Article: Christina Vaizidou

Psychiatrist – Psychotherapist

Translation: Evelina Koutsikopoulou

Revised by  Harriet Spala

Violent acts against animals have been recognized a long time now as an indication of dangerous psychopathology not limited to animals only. It’s no coincidence that the American Diagnostic and Statistical Manual DSM of mental and emotional disorders refers to violence against animals as one of the diagnostic criteria for disorders, like antisocial-aggressive behavior (Diagnostic and Statistical Manual of Mental Disorders DSM–5).

There are many theories and researches about people’s psychological background who abuse animals. Two categories stand out: the first consists of people with mental and emotional immaturity which in many cases, just like children cannot understand, they are not aware of the extent of damage they cause to the animal  which they abuse, because they lack the level of maturity demanded (Dr. George Simon, Abusing Animals: Some Psychological Reasons Behind Animal Abuse, 2009).

The second category consists of people who derive satisfaction from abusing or even killing animals. The basic source of this satisfaction according to psychiatry is the sense of power, control and authority. Some of these people lack the feeling of power and control in other areas of their life and they seek vulnerable targets, in order to balance this insufficiency.
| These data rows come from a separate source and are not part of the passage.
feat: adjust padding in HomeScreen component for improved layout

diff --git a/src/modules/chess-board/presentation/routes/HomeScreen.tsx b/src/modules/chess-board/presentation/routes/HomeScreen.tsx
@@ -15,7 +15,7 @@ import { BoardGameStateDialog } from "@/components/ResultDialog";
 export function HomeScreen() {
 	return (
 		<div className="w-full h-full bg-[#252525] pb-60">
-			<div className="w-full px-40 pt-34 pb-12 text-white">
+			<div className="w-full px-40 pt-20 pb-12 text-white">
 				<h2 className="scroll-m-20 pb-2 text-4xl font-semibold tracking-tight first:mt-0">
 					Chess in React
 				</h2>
Others enjoy the feeling of power in every area of their life and they exercise it in every opportunity that occurs, so that their sense of superiority can enhance (Dr. George Simon, Abusing Animals: Some Psychological Reasons behind Animal Abuse, 2009).

The deepest reason for this behaviour is analyzed both in the person’s mentality as well as the collective principles of our society. Naturally, certain people assume consciously that they have the right to abuse or kill animals and that whenever a society doesn’t show enough respect to animals and uses them as living objects. Man is a being that likes to stand out and dictate. This impulse is tamed through social and legal rules, which we learn to obey, in order to survive as society. Whenever these incidents repeat, it means that there is no sufficient informal social rule to prohibit such a behavior, thus to force from the start the person to consider this action as prohibitive and immoral. The first problem is therefore the lack of social consciousness towards animals.
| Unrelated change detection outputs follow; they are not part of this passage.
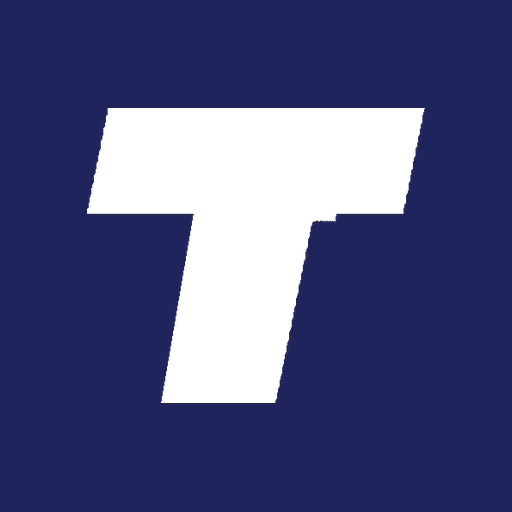
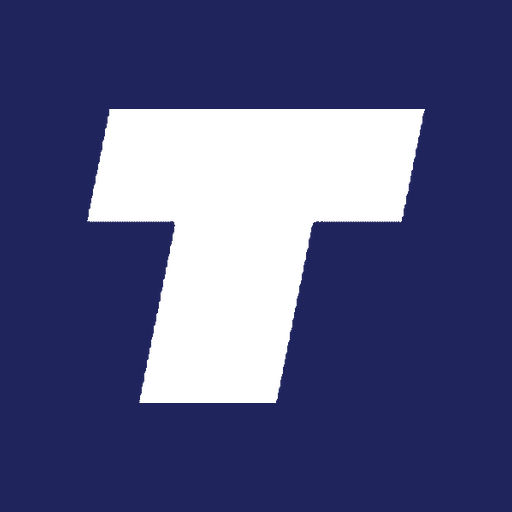
fav ico

diff --git a/apps/web/assets/brand/generate_brand_assets.py b/apps/web/assets/brand/generate_brand_assets.py
@@ -10,7 +10,7 @@ from pathlib import Path
 from shutil import copyfile
 
 import numpy
-from PIL import Image, ImageChops, ImageOps
+from PIL import Image, ImageChops, ImageDraw, ImageOps
 
 
 BRAND_BLUE = (31, 36, 92)
@@ -18,6 +18,8 @@ RESAMPLING = Image.Resampling.LANCZOS
 WEB_DIRECTORY = Path(__file__).resolve().parents[2]
 SOURCE_DIRECTORY = Path(__file__).resolve().parent / "originales"
 PUBLIC_DIRECTORY = WEB_DIRECTORY / "public"
+# Punto interior al trazo superior de la T en el JPG fuente (logotipo-timbo-blanco-sobre-azul.jpg).
+TIMBO_T_SEED_PIXEL = (250, 950)
 
 
 def foreground_mask(image: Image.Image) -> Image.Image:
@@ -105,17 +107,17 @@ def facility_asset(source: Image.Image, target_width: int, destination: Path) ->
 
 
 def timbo_monogram_mask(source: Image.Image) -> Image.Image:
-    """Recorta la T inclinada del wordmark mediante su silueta original."""
-    mask = foreground_mask(source)
-    # La T ocupa el extremo izquierdo del wordmark; el polígono evita incorporar la I.
-    polygon = Image.new("L", source.size, 0)
-    from PIL import ImageDraw
+    """Aísla la silueta real de la T inclinada del wordmark.
 
-    ImageDraw.Draw(polygon).polygon(
-        [(90, 880), (490, 880), (465, 1015), (385, 1015), (350, 1248), (180, 1248), (220, 1015), (65, 1015)],
-        fill=255,
-    )
-    return ImageChops.multiply(mask, polygon).crop((65, 880, 490, 1248))
+    La T y la I siguiente están separadas por un hueco de fondo azul, así que un
+    flood fill desde un punto interior de la T reproduce el corte diagonal exacto
+    de la tipografía en vez de aproximarlo con un polígono dibujado a mano.
+    """
+    mask = foreground_mask(source)
+    filled = mask.copy()
+    ImageDraw.floodfill(filled, TIMBO_T_SEED_PIXEL, 128)
+    isolated = filled.point(lambda value: 255 if value == 128 else 0)
+    return isolated.crop(isolated.getbbox())
 
 
 def icon_asset(mask: Image.Image, size: int, content_ratio: float) -> Image.Image:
The problem shows that it is about people with a sense of superiority and at the same time, as mentioned previously, with a great sense of insecurity and lack of control. In their efforts to keep control over something (since it’s not  a part of their current lives), they resort to acts of violence, releasing in a way their inner aggression and often acting on retaliation actions against  for example pet owners, as they are not able to turn against themselves (Ascione, 1998). Their feelings turn against an object that the perpetrator can easily control.

This aspect shows that the psychological profile of an animal abuser is similar to a wife or child-beater. Many studies occurred under this assumption correlating acts of animal violence to similar or subsequent acts of violence against people, especially by younger perpetrators. The concluded result stated that a child’s violent behavior towards animals can be treated as an early predictive factor of violent behavior of any kind occurring in the future, because the violent behavior against animals arises in early stages of child development, ages 6,5 on average (Frick et al., 1993).
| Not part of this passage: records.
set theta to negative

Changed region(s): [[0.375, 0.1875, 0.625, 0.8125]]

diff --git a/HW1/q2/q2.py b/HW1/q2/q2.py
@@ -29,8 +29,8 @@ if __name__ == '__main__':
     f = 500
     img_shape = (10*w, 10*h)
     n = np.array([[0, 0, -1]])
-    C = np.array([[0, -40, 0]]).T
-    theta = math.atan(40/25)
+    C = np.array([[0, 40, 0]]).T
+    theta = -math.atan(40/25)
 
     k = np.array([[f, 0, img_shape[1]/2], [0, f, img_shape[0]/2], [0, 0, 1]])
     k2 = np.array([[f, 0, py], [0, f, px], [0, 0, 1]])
As for psychological-social causes that may lead a person to abuse or to kill an animal, a correlation to domestic violence, abuse or neglect from their parents in childhood is often mentioned. Furthermore, indirect violence experiences contribute for example an incident of animal abuse by a parent, as a display of power and authority in the family (Widom, 1989).

Animal abusers may show further characteristics, as limited social capabilities, difficulty to empathize with others and create relations of trust, low self-esteem, feelings of unworthiness and insufficiency, and generally deviant behavior.

Certain writers mention the “black triad”, the personality characteristics of animal abusers, these being narcissism, Machiavellianism and psychiatric disorder. Narcissism equals to the sense of satisfaction and superiority, Machiavellianism to the lack of any moral restrictions and psychiatric disorder to egoism, compulsive behavior and lack of remorse.

Apart these traits, researchers often add more traits such as detectable sadism, i.e. the pleasure that someone derives through someone else’s pain (Paulhaus & Williams, 2002).

Since 1757, the British artist William Hogarth created a series of etchings titled “The Four Stages of Cruelty”, depicting the story of Tom Nero, who begins in the “first stage” to abuse various animals, mainly cats and dogs, and ends up raping and murdering people. Obviously the function is not that simple and violent animal treatment doesn’t always lead to further acts of violence. Even more so, is the fact that this isn’t a single act without a respective psychological background and its significance ought not to be downgraded nor from individuals nor society in total.

Suggested Bibliography

Felthous, A.R. Aggression against cats, dogs, and people Child Psychiatry and Human Development, 1980.

Herzog, Η. Some We Love, Some We Hate, Some We Eat: Why It’s So Hard To Think Straight About Animals, Harper Perennial, 2011, ISBN-10: 0061730858.

Cavanaugh, P. S., Signal, T. D., & Taylor, the Dark Triad and animal cruelty: Dark personalities, dark attitudes, and dark behaviours, Personality and Individual Differences, 2013.